## TASK ITEM
Set down the entries that follow exactly as written, leaving out any images.

Web interface edit records:
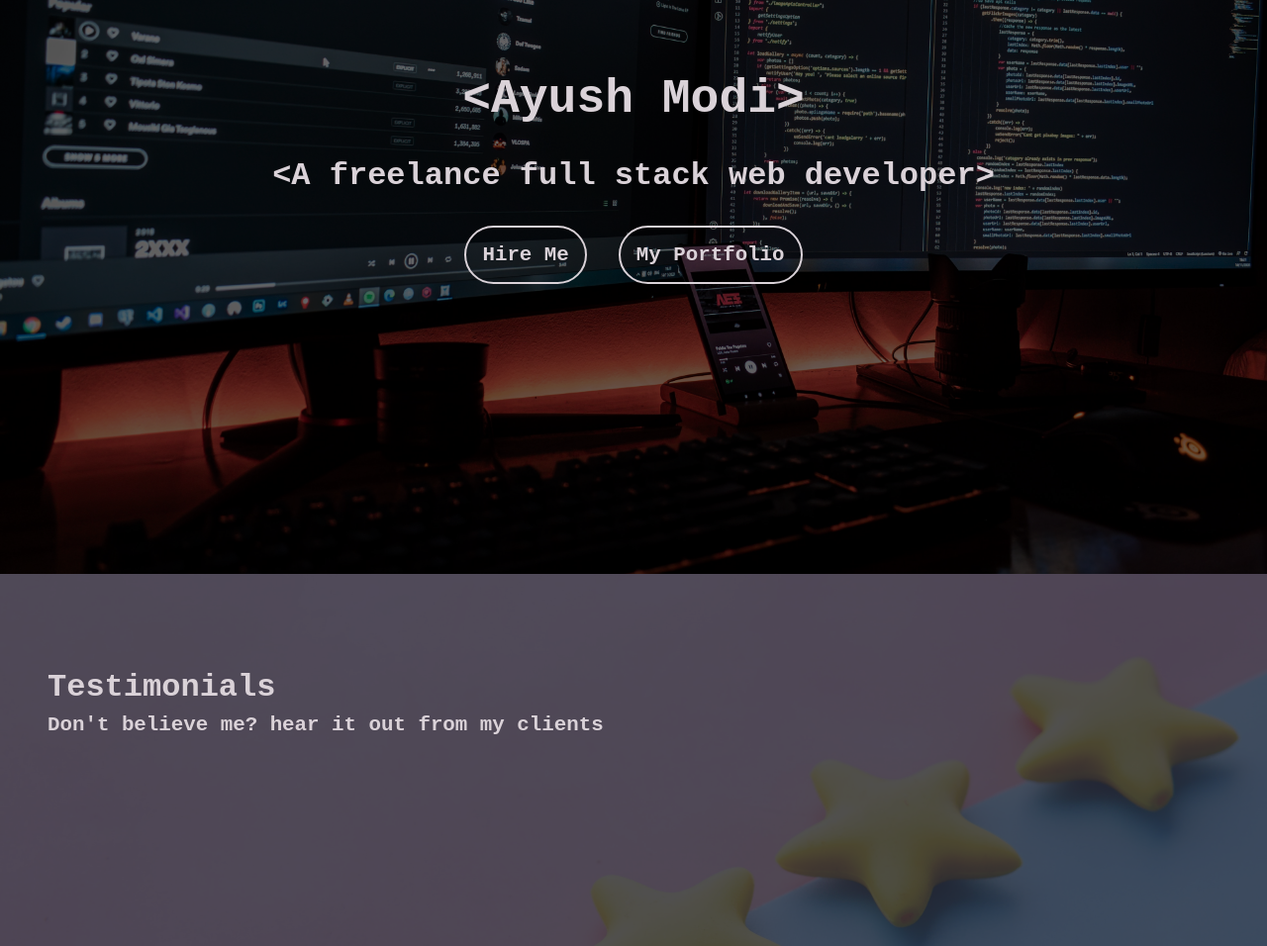
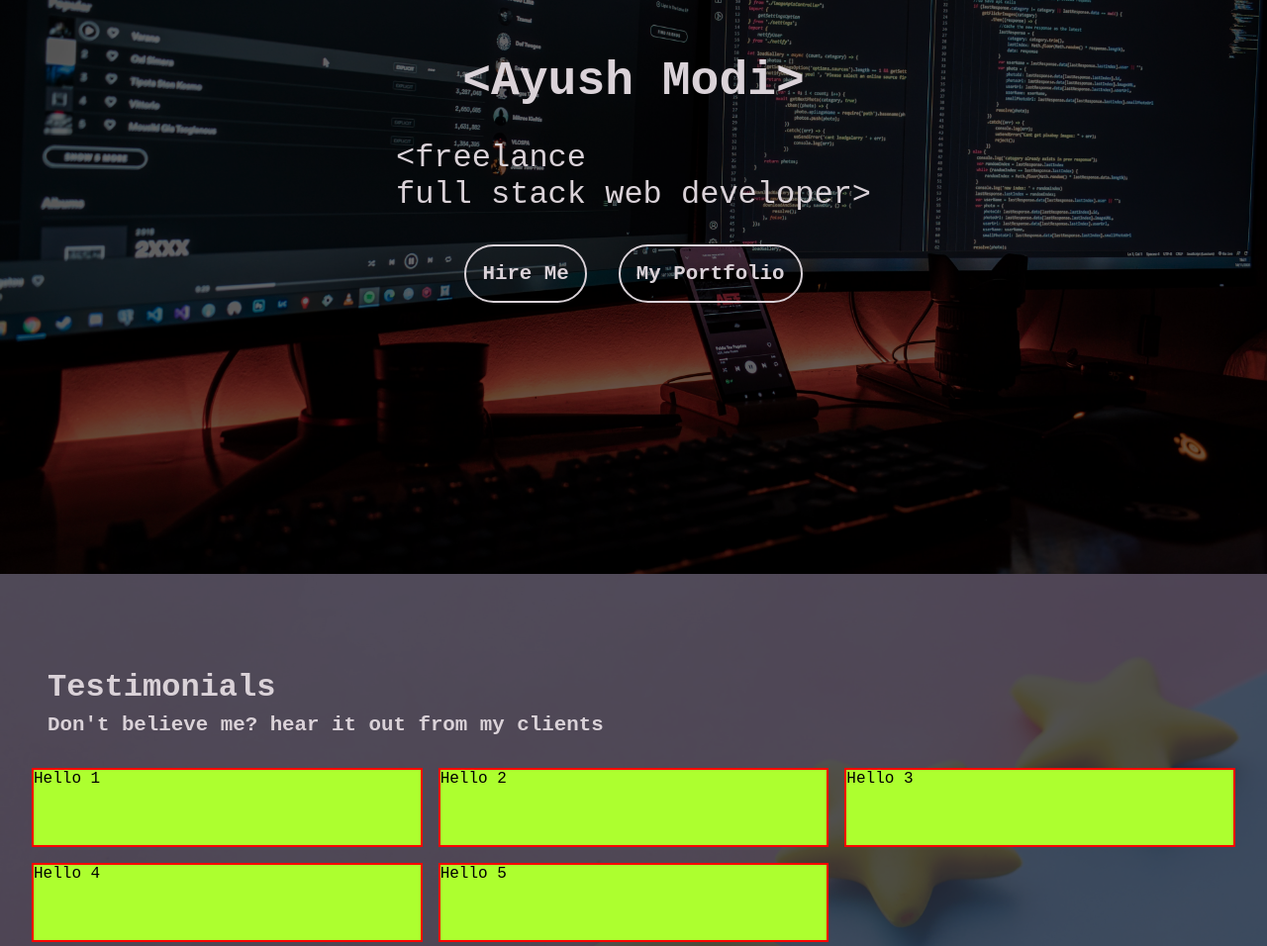
Before and after one commit to ayushmodi2002/webdev-portfolio, a website: page public/index.html in a window 1280 px wide. Shown: the part 220-1176 px from the top of the page at 99% size. Drawn offline with nearby package versions, Linux system fonts and the light colour scheme.

Commit message:
seventh commit

```diff
--- a/public/css/styles.css
+++ b/public/css/styles.css
@@ -71,11 +71,12 @@
     font-size: 3rem;
 }
 .trail-text{
-    padding:2rem;
-    display:grid;
-    place-items:center;
+    margin:2rem;
+    display:flex;
+    justify-content: center;
+    align-items: center;
     font-size:2rem;
-    font-weight:600;
+    font-weight:400;
 }
 .btns{
     display:flex;
@@ -129,15 +130,15 @@
     color:#dad2d8;
 }
 .testimonials{
-
+    overflow-y: hidden;
     padding:2rem;
 }
 .test-container{
     display:grid;
-    grid-template-columns: repeat(auto-fill, minmax(20rem,4fr));
+    grid-template-columns: repeat(auto-fill, minmax(20rem,2fr));
     padding-top:2rem;
     grid-gap:1rem;
-    grid-auto-rows: minmax(8rem, 10rem);
+    grid-auto-rows: minmax(4rem, 5rem);
 }
 .test-items{
     background-color: greenyellow;
--- a/public/index.html
+++ b/public/index.html
@@ -34,7 +34,7 @@
             </section>
             <section class="hero">
                 <h3 class="hero-name">&lt;Ayush Modi&gt;</h3>
-                <p class="trail-text">&lt;A freelance full stack web developer&gt;</p>
+                <p class="trail-text">&lt;freelance<br> full stack web developer&gt;</p>
                 <div class="btns">
                     <a href="#" class="hire-me">Hire Me</a>
                     <a href="#" class="my-portfolio">My Portfolio</a>
@@ -48,13 +48,13 @@
             <section class="testimonials">
                 <h4 class="heading-test">Testimonials</h4>
                 <h5 class="subtitle-test">Don't believe me? hear it out from my clients</h6>
-                <!-- <div class="test-container">
+                <div class="test-container">
                     <div class="test-items">Hello 1</div>
                     <div class="test-items">Hello 2</div>
                     <div class="test-items">Hello 3</div>
                     <div class="test-items">Hello 4</div>
                     <div class="test-items">Hello 5</div>
-                </div> -->
+                </div>
             </section>
         </div>
     </div>
```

## ANSWER SPACE
Before and after one commit to ayushmodi2002/webdev-portfolio, a website: page public/index.html in a window 1280 px wide. Shown: the part 220-1176 px from the top of the page at 99% size. Drawn offline with nearby package versions, Linux system fonts and the light colour scheme.

Commit message:
seventh commit

```diff
--- a/public/css/styles.css
+++ b/public/css/styles.css
@@ -71,11 +71,12 @@
     font-size: 3rem;
 }
 .trail-text{
-    padding:2rem;
-    display:grid;
-    place-items:center;
+    margin:2rem;
+    display:flex;
+    justify-content: center;
+    align-items: center;
     font-size:2rem;
-    font-weight:600;
+    font-weight:400;
 }
 .btns{
     display:flex;
@@ -129,15 +130,15 @@
     color:#dad2d8;
 }
 .testimonials{
-
+    overflow-y: hidden;
     padding:2rem;
 }
 .test-container{
     display:grid;
-    grid-template-columns: repeat(auto-fill, minmax(20rem,4fr));
+    grid-template-columns: repeat(auto-fill, minmax(20rem,2fr));
     padding-top:2rem;
     grid-gap:1rem;
-    grid-auto-rows: minmax(8rem, 10rem);
+    grid-auto-rows: minmax(4rem, 5rem);
 }
 .test-items{
     background-color: greenyellow;
--- a/public/index.html
+++ b/public/index.html
@@ -34,7 +34,7 @@
             </section>
             <section class="hero">
                 <h3 class="hero-name">&lt;Ayush Modi&gt;</h3>
-                <p class="trail-text">&lt;A freelance full stack web developer&gt;</p>
+                <p class="trail-text">&lt;freelance<br> full stack web developer&gt;</p>
                 <div class="btns">
                     <a href="#" class="hire-me">Hire Me</a>
                     <a href="#" class="my-portfolio">My Portfolio</a>
@@ -48,13 +48,13 @@
             <section class="testimonials">
                 <h4 class="heading-test">Testimonials</h4>
                 <h5 class="subtitle-test">Don't believe me? hear it out from my clients</h6>
-                <!-- <div class="test-container">
+                <div class="test-container">
                     <div class="test-items">Hello 1</div>
                     <div class="test-items">Hello 2</div>
                     <div class="test-items">Hello 3</div>
                     <div class="test-items">Hello 4</div>
                     <div class="test-items">Hello 5</div>
-                </div> -->
+                </div>
             </section>
         </div>
     </div>
```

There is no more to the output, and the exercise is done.